The Post quotes “a source close to the process,” with providing them with this information.
The property is currently owned by Rechler Equity, and is rented to a paper products company. It was originally built in 1989 as a regional warehouse for Estee Lauder, which had its headquarters on Long Island at that time. It also has parking for 800 cars, and there is a further 20 acres of vacant land adjacent, which could be used for further expansion. [expand]
In many ways, the selection of this property, if true, is something very much to cheer about. The Shinnecocks, recently awarded Federal Recognition which gives them the right to arrange ownership of a gambling casino, have heard loud and clear from Hamptons residents that they think the South Fork is too fragile to handle a giant undertaking such as this without causing a major change in the character of the community. But the tribe also does not want a casino close, for the same reason. They could easily accommodate one on their 600-acre reservation, which is just a mile from the center of downtown Southampton, but that would change them forever too.
On the other hand, the Shinnecocks do not want a casino so far away that it is impossible for the tribe to keep close tabs on the running of it. Other places mentioned have been in Hempstead, in Queens and at the Belmont Racetrack.
This location though, besides its perfect location, is sited in an economically challenged area and is accessible along the largest transportation artery on the island—the Long Island Expressway—and is an existing building, which means that the problems and costs of creating an entirely new structure are no longer an issue.
Incidentally, the recognition does not guarantee the Shinnecocks a casino that will make a profit, it only guarantees them the right to own one. It could just as easily be run at a loss.
Another aspect of recognition is that although others can help finance and buy stock in a Shinnecock-owned casino—needless to say the Shinnecocks, impoverished all these years, do not have the means to do this all by themselves—all such financial help must be either paid back or sold off within six years, at which time the Shinnecocks are on their own.
And still another aspect of Federal Recognition is that an off-site casino requires the special approval of the Bureau of Indian Affairs, something not often granted.
The trouble with the selection of this site, however, is that although this article appeared in The Post on Monday, on Tuesday, when I contacted the tribe’s public relations office, the director there, Beverly Jenson, told me that the Shinnecock Gaming Authority has not yet picked this site.

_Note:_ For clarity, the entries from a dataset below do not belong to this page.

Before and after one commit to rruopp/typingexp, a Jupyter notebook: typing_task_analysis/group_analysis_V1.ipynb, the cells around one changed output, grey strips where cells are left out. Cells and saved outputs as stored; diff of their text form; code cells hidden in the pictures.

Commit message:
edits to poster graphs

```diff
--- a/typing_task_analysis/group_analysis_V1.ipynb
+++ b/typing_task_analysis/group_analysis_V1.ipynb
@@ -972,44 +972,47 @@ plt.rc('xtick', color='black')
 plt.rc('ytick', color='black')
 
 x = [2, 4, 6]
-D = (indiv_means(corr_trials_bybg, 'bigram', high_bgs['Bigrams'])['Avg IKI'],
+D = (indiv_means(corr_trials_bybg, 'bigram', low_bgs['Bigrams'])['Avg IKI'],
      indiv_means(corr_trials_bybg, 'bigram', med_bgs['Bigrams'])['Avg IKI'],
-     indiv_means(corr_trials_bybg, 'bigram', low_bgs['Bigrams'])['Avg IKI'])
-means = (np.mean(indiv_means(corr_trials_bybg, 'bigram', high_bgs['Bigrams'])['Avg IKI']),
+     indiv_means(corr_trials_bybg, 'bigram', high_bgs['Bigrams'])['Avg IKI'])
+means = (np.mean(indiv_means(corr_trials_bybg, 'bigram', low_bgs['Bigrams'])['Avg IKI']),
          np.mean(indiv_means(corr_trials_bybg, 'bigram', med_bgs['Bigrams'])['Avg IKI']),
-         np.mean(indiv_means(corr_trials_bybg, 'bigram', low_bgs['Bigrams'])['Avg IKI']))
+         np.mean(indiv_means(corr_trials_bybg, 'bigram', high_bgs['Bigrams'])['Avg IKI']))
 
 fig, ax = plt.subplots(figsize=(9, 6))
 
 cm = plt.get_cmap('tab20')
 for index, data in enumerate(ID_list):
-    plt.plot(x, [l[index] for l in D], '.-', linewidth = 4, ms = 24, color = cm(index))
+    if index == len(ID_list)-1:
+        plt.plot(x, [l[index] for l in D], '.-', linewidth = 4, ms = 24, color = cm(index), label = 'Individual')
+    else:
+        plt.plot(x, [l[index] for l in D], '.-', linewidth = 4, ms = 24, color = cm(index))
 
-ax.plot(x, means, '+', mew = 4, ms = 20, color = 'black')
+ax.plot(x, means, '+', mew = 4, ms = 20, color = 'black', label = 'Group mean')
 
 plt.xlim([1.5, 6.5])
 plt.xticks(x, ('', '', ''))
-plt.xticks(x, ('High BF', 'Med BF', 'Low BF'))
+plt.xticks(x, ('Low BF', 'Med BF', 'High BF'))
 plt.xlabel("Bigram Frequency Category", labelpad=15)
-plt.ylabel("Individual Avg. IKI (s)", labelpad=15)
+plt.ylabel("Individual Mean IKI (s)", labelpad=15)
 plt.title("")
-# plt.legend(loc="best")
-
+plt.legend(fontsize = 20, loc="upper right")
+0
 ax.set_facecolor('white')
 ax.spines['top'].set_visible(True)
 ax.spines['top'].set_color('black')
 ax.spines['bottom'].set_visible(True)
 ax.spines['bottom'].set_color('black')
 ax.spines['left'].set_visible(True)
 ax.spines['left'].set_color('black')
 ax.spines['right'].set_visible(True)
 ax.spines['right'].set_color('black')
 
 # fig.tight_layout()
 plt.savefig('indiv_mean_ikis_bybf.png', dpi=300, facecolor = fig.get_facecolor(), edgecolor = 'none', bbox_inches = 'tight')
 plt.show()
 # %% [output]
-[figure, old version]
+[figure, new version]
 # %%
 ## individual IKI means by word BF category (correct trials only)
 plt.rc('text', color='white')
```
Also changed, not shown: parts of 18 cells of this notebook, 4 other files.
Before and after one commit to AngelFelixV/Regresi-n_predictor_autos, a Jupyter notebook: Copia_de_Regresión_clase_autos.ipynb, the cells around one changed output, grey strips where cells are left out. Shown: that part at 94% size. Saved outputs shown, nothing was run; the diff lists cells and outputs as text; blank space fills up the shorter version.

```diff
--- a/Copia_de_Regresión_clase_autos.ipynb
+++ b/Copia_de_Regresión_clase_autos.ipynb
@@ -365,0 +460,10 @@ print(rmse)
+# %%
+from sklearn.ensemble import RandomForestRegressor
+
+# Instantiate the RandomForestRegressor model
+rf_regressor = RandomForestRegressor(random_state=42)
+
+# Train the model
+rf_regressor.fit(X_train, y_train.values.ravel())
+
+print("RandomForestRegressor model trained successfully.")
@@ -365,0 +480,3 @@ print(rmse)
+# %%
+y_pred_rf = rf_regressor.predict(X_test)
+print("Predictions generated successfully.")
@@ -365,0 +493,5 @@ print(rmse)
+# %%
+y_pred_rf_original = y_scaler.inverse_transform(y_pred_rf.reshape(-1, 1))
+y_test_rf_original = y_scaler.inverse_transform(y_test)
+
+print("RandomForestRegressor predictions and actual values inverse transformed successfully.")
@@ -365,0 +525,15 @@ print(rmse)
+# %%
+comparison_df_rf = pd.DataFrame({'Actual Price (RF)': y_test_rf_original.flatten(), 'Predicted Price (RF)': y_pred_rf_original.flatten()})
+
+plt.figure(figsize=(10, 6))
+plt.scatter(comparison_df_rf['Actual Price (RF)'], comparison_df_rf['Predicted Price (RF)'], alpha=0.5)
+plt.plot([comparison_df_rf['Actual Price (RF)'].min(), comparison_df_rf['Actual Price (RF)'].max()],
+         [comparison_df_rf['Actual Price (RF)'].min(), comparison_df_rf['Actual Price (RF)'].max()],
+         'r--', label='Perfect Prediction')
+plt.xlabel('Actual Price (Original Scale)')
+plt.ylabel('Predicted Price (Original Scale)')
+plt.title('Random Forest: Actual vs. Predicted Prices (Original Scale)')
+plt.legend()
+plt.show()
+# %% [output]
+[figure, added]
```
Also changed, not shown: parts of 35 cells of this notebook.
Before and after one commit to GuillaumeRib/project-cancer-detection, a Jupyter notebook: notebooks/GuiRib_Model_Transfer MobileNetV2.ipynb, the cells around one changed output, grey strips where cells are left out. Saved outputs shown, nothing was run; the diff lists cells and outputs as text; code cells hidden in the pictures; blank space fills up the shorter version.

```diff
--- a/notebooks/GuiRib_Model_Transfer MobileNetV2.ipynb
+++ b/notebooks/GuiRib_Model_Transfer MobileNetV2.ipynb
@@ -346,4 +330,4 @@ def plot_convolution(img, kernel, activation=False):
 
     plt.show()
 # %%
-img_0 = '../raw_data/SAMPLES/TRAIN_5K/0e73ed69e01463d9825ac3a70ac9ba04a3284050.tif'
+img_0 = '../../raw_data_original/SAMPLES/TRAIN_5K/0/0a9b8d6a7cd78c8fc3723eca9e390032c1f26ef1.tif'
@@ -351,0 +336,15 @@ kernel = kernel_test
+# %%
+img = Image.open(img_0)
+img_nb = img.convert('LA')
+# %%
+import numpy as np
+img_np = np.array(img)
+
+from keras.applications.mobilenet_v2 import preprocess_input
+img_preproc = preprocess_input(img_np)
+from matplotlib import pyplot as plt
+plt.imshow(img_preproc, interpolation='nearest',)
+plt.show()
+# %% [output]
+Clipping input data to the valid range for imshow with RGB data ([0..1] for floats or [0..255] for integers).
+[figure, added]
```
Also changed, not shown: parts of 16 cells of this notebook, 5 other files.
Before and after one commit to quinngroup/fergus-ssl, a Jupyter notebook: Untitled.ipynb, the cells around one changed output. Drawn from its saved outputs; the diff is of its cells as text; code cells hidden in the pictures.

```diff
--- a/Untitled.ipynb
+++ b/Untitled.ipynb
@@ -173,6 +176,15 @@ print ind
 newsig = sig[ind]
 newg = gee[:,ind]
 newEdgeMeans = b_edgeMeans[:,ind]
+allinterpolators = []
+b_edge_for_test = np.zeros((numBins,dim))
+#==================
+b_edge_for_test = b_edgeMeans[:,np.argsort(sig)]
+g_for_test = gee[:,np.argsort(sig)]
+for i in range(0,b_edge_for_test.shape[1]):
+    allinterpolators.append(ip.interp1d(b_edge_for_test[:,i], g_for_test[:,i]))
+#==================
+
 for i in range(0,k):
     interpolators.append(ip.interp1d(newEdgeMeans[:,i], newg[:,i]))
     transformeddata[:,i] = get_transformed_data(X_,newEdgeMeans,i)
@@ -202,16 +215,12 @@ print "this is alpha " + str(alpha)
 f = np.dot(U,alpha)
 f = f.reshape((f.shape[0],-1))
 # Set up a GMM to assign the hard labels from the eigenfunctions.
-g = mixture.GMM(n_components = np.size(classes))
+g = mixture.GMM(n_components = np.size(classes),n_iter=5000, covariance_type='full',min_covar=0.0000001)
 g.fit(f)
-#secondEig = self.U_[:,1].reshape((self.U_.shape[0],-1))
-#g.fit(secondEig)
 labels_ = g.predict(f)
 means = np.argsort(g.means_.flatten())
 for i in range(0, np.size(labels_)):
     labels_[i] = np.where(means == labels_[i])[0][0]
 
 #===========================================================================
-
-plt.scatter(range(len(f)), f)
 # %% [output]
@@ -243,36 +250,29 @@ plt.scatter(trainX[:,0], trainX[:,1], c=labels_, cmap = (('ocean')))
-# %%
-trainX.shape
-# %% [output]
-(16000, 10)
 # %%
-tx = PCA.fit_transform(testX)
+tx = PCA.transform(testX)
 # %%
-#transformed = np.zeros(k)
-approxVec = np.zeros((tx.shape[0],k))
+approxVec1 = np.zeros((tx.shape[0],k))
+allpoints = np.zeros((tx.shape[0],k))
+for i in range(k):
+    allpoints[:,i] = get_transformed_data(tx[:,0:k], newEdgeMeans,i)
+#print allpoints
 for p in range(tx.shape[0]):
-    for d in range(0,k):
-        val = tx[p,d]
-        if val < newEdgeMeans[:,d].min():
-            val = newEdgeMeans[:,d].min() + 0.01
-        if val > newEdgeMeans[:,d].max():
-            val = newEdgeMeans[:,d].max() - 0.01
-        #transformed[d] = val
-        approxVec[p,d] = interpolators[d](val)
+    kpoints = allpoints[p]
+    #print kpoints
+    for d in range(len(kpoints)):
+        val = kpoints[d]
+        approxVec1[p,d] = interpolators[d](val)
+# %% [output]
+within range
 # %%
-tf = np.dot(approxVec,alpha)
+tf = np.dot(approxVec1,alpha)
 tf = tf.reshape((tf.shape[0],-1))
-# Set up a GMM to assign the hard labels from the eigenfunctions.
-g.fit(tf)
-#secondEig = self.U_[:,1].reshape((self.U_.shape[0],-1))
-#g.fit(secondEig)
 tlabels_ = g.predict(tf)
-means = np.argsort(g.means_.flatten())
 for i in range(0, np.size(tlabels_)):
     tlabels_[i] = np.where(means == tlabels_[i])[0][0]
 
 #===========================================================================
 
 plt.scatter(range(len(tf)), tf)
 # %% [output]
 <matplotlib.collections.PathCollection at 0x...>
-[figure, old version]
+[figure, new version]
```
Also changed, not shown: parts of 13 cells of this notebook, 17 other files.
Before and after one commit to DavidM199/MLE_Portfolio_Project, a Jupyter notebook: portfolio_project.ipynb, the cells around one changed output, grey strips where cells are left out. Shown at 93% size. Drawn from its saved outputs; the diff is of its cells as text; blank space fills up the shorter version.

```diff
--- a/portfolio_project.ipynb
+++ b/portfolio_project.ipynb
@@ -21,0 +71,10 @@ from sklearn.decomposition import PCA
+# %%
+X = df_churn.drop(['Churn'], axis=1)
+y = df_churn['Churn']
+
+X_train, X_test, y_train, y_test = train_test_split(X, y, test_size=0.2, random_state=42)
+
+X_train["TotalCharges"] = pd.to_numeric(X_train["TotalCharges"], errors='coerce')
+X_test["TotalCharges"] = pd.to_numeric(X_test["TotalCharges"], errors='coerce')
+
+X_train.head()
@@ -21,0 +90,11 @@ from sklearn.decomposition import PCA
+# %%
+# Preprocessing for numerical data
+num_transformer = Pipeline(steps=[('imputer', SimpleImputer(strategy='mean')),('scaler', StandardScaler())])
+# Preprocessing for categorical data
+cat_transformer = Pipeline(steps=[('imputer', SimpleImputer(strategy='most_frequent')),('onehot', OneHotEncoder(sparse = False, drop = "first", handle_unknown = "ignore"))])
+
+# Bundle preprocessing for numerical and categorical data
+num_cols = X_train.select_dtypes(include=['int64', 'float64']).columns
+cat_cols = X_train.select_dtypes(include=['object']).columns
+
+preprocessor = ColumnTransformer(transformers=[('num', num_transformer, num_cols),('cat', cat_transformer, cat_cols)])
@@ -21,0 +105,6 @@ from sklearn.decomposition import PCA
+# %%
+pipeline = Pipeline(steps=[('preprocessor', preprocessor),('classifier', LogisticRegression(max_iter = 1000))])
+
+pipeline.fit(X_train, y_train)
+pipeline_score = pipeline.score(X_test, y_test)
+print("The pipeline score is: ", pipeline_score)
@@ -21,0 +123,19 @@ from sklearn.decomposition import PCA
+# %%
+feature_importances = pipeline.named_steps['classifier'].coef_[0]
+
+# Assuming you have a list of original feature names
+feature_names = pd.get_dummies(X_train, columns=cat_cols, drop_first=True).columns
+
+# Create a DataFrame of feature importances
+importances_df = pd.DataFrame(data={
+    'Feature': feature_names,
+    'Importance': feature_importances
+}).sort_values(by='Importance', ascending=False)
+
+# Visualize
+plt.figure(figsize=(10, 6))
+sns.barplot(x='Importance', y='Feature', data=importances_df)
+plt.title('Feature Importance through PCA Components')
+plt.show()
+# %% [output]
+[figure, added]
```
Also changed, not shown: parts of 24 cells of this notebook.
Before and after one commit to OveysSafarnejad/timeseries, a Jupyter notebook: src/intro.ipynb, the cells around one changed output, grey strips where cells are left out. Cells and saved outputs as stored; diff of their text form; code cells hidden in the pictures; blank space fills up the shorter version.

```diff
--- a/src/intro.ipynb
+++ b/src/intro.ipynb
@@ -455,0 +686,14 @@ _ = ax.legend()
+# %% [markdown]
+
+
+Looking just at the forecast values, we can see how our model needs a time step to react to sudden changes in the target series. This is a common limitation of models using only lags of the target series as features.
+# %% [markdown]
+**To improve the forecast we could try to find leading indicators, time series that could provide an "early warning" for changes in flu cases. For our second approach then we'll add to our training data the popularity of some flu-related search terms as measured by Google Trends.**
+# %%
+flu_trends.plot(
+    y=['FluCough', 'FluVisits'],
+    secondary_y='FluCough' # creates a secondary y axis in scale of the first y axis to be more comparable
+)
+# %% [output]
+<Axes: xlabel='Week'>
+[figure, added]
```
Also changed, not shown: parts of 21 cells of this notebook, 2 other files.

Just to be sure, she then contacted the Commissioner of the Gaming Authority, who she had just talked to the day before, to see if she was just out of the loop and she called me back to say that no, she was not. No decision had been made. She also said that even if the Gaming Authority does make a selection, it still has to be voted upon by the entire tribe, which consists of about 1,200 people.
There has been a lot of concern in recent days about what gets reported on as news. There was a story that appeared in USA Today a few days ago about 20 to 30 dismembered bodies found buried in East Texas. This had not been true. Reporters looking into how this could have gotten into the news found that it had become a fact almost by osmosis, through Facebook and Twitter and news aggregators, which then doubled back and became an actual but inaccurate police report in the town where it was supposed to have happened.
Another report, this Sunday, concerned itself with the apparent kidnapping of a gay Syrian woman who for many years has been blogging about events that have been unfolding in that country. People in many countries were shocked. But when that was looked into it turned out that this blogger was actually an American man living in Scotland who had been filing these reports for years as part of his attempts to hone his skills as a fiction writer.
In any case, this reporter hopes that the Shinnecocks do go ahead with a casino off the reservation, not on the South Fork and not too far away. It will do them a world of good financially if they do this, it will help the economy in a part of Long Island that has for years been economically depressed and it will be easily accessible to 13 million people in a radius of just 70 miles. [/expand]